Tuesday, August 18, 2009

It's hard to see the forest for the sand dunes.

Achievement in any sphere of life takes the following steps: 1. Imagine the result you desire. 2. Draw up a plan to get from where you are to the result you desire. 3. Work the plan. 4. Adjust the plan as necessary to stay on track. 5. Work the plan. 6. Avoid distractions. 7. Work the plan.

This past week I attended a meeting of our cycling club. I didn't hear anything that I haven't said before (of course when someone other than me says it, it becomes new and exciting. I am, you already know, a tyrant). It discouraged me to note that the ones who began the club were not in attendance and probably didn't even know it was being held.

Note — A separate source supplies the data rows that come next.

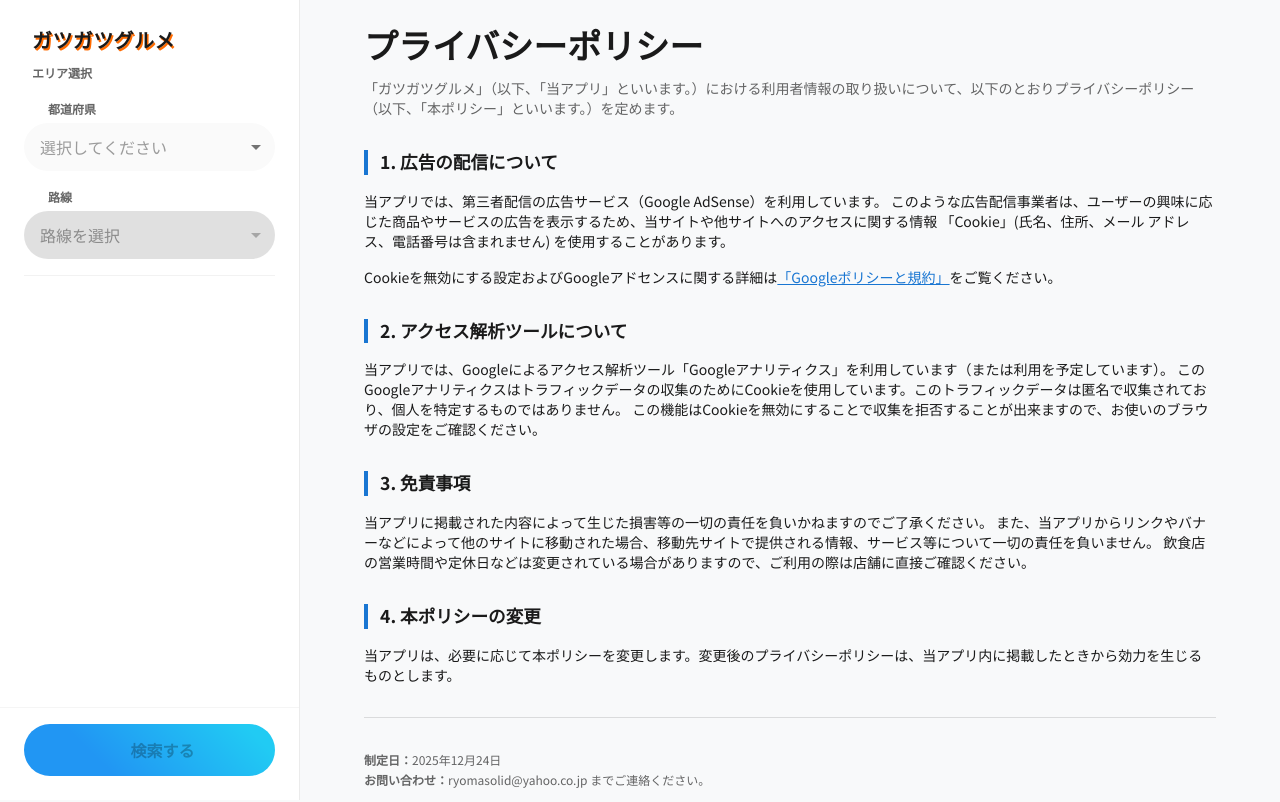
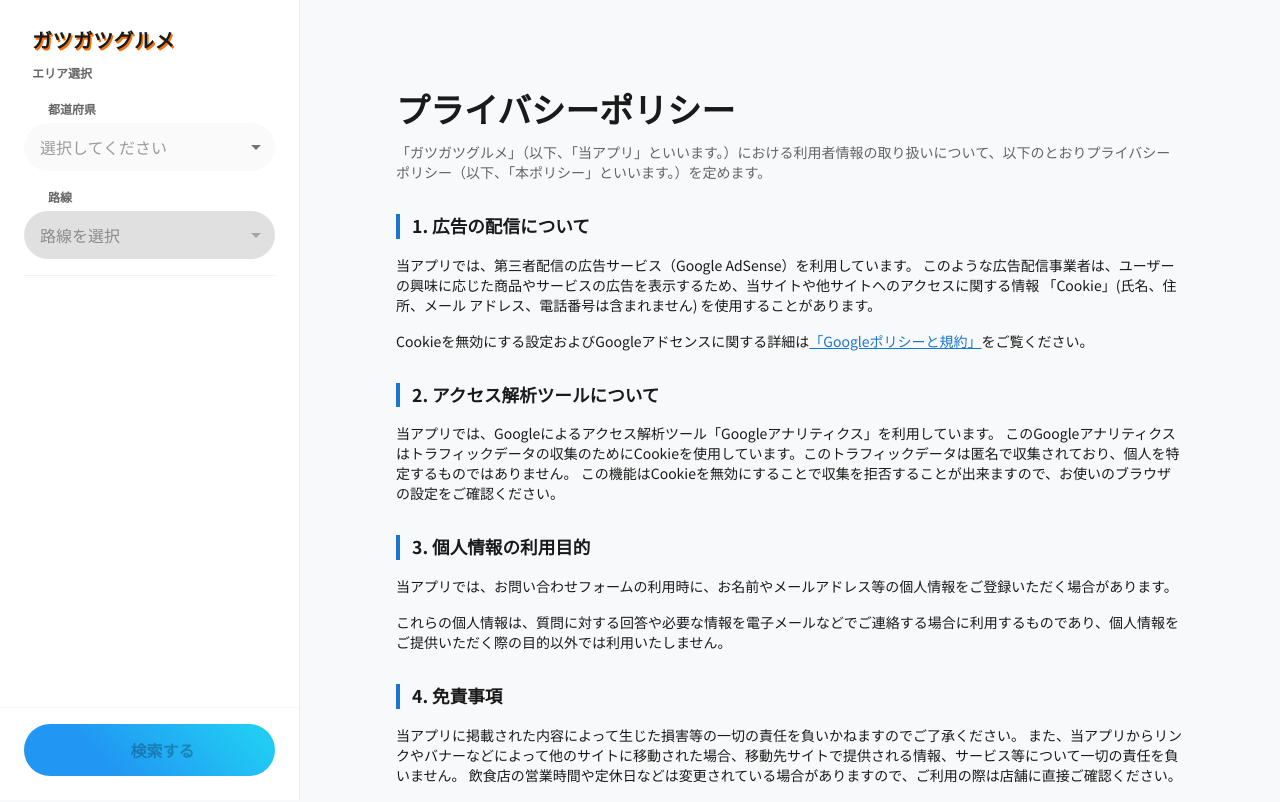
Before and after one commit to ryomasolid/gatsugatsu-gurume, a Next.js app: page /privacy in a window 1280 px wide. Shown: the top 802 px of the page. Built offline with nearby package versions, Linux system fonts and the light colour scheme; some icons are missing.

Commit message:
fix: privacy

```diff
--- a/app/privacy/page.tsx
+++ b/app/privacy/page.tsx
@@ -2,8 +2,8 @@ import { Box, Container, Divider, Paper, Typography } from "@mui/material";
 
 export default function PrivacyPolicy() {
   return (
-    <Container maxWidth="md">
-      <Paper elevation={0} sx={{ bgcolor: "transparent" }}>
+    <Container maxWidth="md" sx={{ py: 4 }}>
+      <Paper elevation={0} sx={{ p: 4, bgcolor: "transparent" }}>
         <Typography variant="h4" component="h1" gutterBottom fontWeight="bold">
           プライバシーポリシー
         </Typography>
@@ -36,13 +36,22 @@ export default function PrivacyPolicy() {
 
         <Section title="2. アクセス解析ツールについて">
           <Typography variant="body2" paragraph>
-            当アプリでは、Googleによるアクセス解析ツール「Googleアナリティクス」を利用しています（または利用を予定しています）。
+            当アプリでは、Googleによるアクセス解析ツール「Googleアナリティクス」を利用しています。
             このGoogleアナリティクスはトラフィックデータの収集のためにCookieを使用しています。このトラフィックデータは匿名で収集されており、個人を特定するものではありません。
             この機能はCookieを無効にすることで収集を拒否することが出来ますので、お使いのブラウザの設定をご確認ください。
           </Typography>
         </Section>
 
-        <Section title="3. 免責事項">
+        <Section title="3. 個人情報の利用目的">
+          <Typography variant="body2" paragraph>
+            当アプリでは、お問い合わせフォームの利用時に、お名前やメールアドレス等の個人情報をご登録いただく場合があります。
+          </Typography>
+          <Typography variant="body2" paragraph>
+            これらの個人情報は、質問に対する回答や必要な情報を電子メールなどでご連絡する場合に利用するものであり、個人情報をご提供いただく際の目的以外では利用いたしません。
+          </Typography>
+        </Section>
+
+        <Section title="4. 免責事項">
           <Typography variant="body2" paragraph>
             当アプリに掲載された内容によって生じた損害等の一切の責任を負いかねますのでご了承ください。
             また、当アプリからリンクやバナーなどによって他のサイトに移動された場合、移動先サイトで提供される情報、サービス等について一切の責任を負いません。
@@ -50,7 +59,7 @@ export default function PrivacyPolicy() {
           </Typography>
         </Section>
 
-        <Section title="4. 本ポリシーの変更">
+        <Section title="5. 本ポリシーの変更">
           <Typography variant="body2" paragraph>
             当アプリは、必要に応じて本ポリシーを変更します。変更後のプライバシーポリシーは、当アプリ内に掲載したときから効力を生じるものとします。
           </Typography>
@@ -64,7 +73,8 @@ export default function PrivacyPolicy() {
           </Typography>
           <Typography variant="caption" display="block" color="text.secondary">
             <strong>お問い合わせ：</strong>
-            ryomasolid@yahoo.co.jp までご連絡ください。
+            ryomasolid@yahoo.co.jp
+            またはお問い合わせフォームよりご連絡ください。
           </Typography>
         </Box>
       </Paper>
```
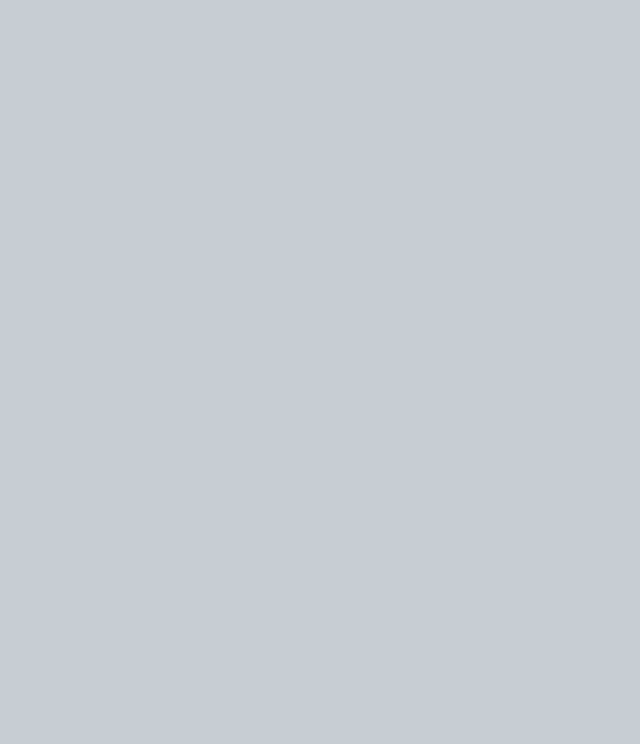
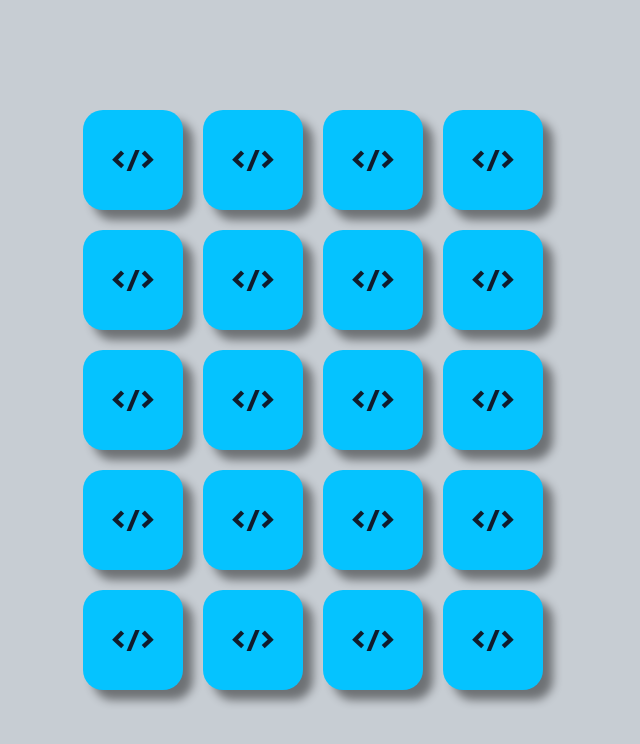
Before and after one commit to vilsonjsantos/Jogo-da-Memoria, a plain HTML site: page index.html in a window 1280 px wide. Shown: the whole page, without its empty margins (327-967 px from the left). Drawn offline with Linux system fonts and the light colour scheme.

Commit message:
boardCreation_js.v2

```diff
--- a/script.js
+++ b/script.js
@@ -1,5 +1,7 @@
 const FRONT = "card_front"
 const BACK = "card_back"
+const CARD = "card"
+const ICON = "icon"
 
 let techs = ["bootstrap",
             "css",
@@ -17,9 +19,52 @@ let cards = null;
 startGame();
 
 function startGame(){
-    let cards = createCardsFromTechs(techs)
-    shuffleCards(cards)
-    console.log(cards)
+    let cards = createCardsFromTechs(techs);
+    shuffleCards(cards);
+    initializeCards(cards);
+}
+
+function initializeCards(cards){
+    let gameBoard = document.getElementById("gameBoard")
+    cards.forEach(card =>{
+            let cardElement = document.createElement("div");
+            cardElement.id = card.id;
+            cardElement.classList.add(CARD);
+            cardElement.dataset.icon = card.icon;
+
+
+            createCardContent(card, cardElement);
+            cardElement.addEventListener("click", flipcard);
+            gameBoard.appendChild(cardElement);
+
+
+    })
+
+
+}
+
+function createCardContent(card, cardElement){
+
+        createCardFace(FRONT, card, cardElement);
+        createCardFace(BACK, card, cardElement);
+
+}
+
+function createCardFace(face, card, element){
+    let cardElementFace = document.createElement("div");
+    cardElementFace.classList.add(face);
+
+    if(face == FRONT){
+        let iconElement = document.createElement("img");
+        iconElement.classList.add(ICON);
+        iconElement.src = "./imgs/" + card.icon + ".png";
+        cardElementFace.appendChild(iconElement);
+    }else{
+        cardElementFace.innerHTML = "&lt/&gt";
+    }
+    element.appendChild(cardElementFace);
+
+
 }
 
 function shuffleCards(cards){
@@ -31,7 +76,6 @@ function shuffleCards(cards){
         currentIndex--;
         [cards[randomIndex], cards[currentIndex]] = [cards[currentIndex], cards[randomIndex]];
 
-
     }
 
 
@@ -40,9 +84,9 @@ function shuffleCards(cards){
 function createCardsFromTechs(techs){
 
     let cards = [];
-    for(let tech of techs){
+    techs.forEach((tech) => {
         cards.push(createPairFromTech(tech));
-    }
+    })
     return cards.flatMap(pair => pair)
 }
 
@@ -64,3 +108,8 @@ function createPairFromTech(tech){
 function CreateIdWithTech(tech){
     return tech + parseInt(Math.random() * 1000);
 }
+
+function flipcard(){
+    this.classList.add("flip")
+
+}
--- a/style.css
+++ b/style.css
@@ -20,8 +20,8 @@ body{
 /* Classes*/
 
 .card{
-    width: 75px;
-    height: 75px;
+    width: 100px;
+    height: 100px;
     position:relative;
     transform-style: preserve-3d;
     transition: transform .5s;
```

I had dreamed big dreams for the cycling club and could not find a way to achieve any of them. Probably I was not the right person for the task. Now I was hearing those same dreams come from other people, but I was not hearing any plan of reaching the goal. Just dreams.

I came away discouraged. And that discouragement fed into every other aspect of my thinking. I found myself doubting whether or not any of the effort I've put into cycling had a meaning. It has been said, "never doubt in the dark what you've believed in the light". But how do you know that what you've believed in the light was real or just a mirage? How is it possible to know whether or not that oasis you see in the distance is the real thing? What if you get there only to find that you've used up precious resources in traveling to a mirage?

What if nothing really has any value after all? What if we are all like Mayflies? They leave the pupae stage to become adults with no mouths and a digestive system full of air. The only purpose they have now is to mate and die. And they'll do both within the next 48 hours.

Since I'm not a Mayfly, but a cyclist, I'll have to pursue some cycling goals. Typically for me they will all be extreme. Icarus should be my patron saint.

Over the next 50 years I will cycle with a purpose and the discipline to achieve those cycling goals. I will use copious amounts of time and money for this. And after they pour my ashes into the battery compartment of my bicycle headlight, those left behind can decide whether or not the gold I sought was fool's gold or the real thing.

As for the cycling club - I'm a little conflicted. If they don't succeed, then my dreams fail with them. If they do succeed, without me, it only confirms my uselessness. Unfortunately I don't have a plan B. So either way, I'll be cycling the second half alone.

No comments:

Post a Comment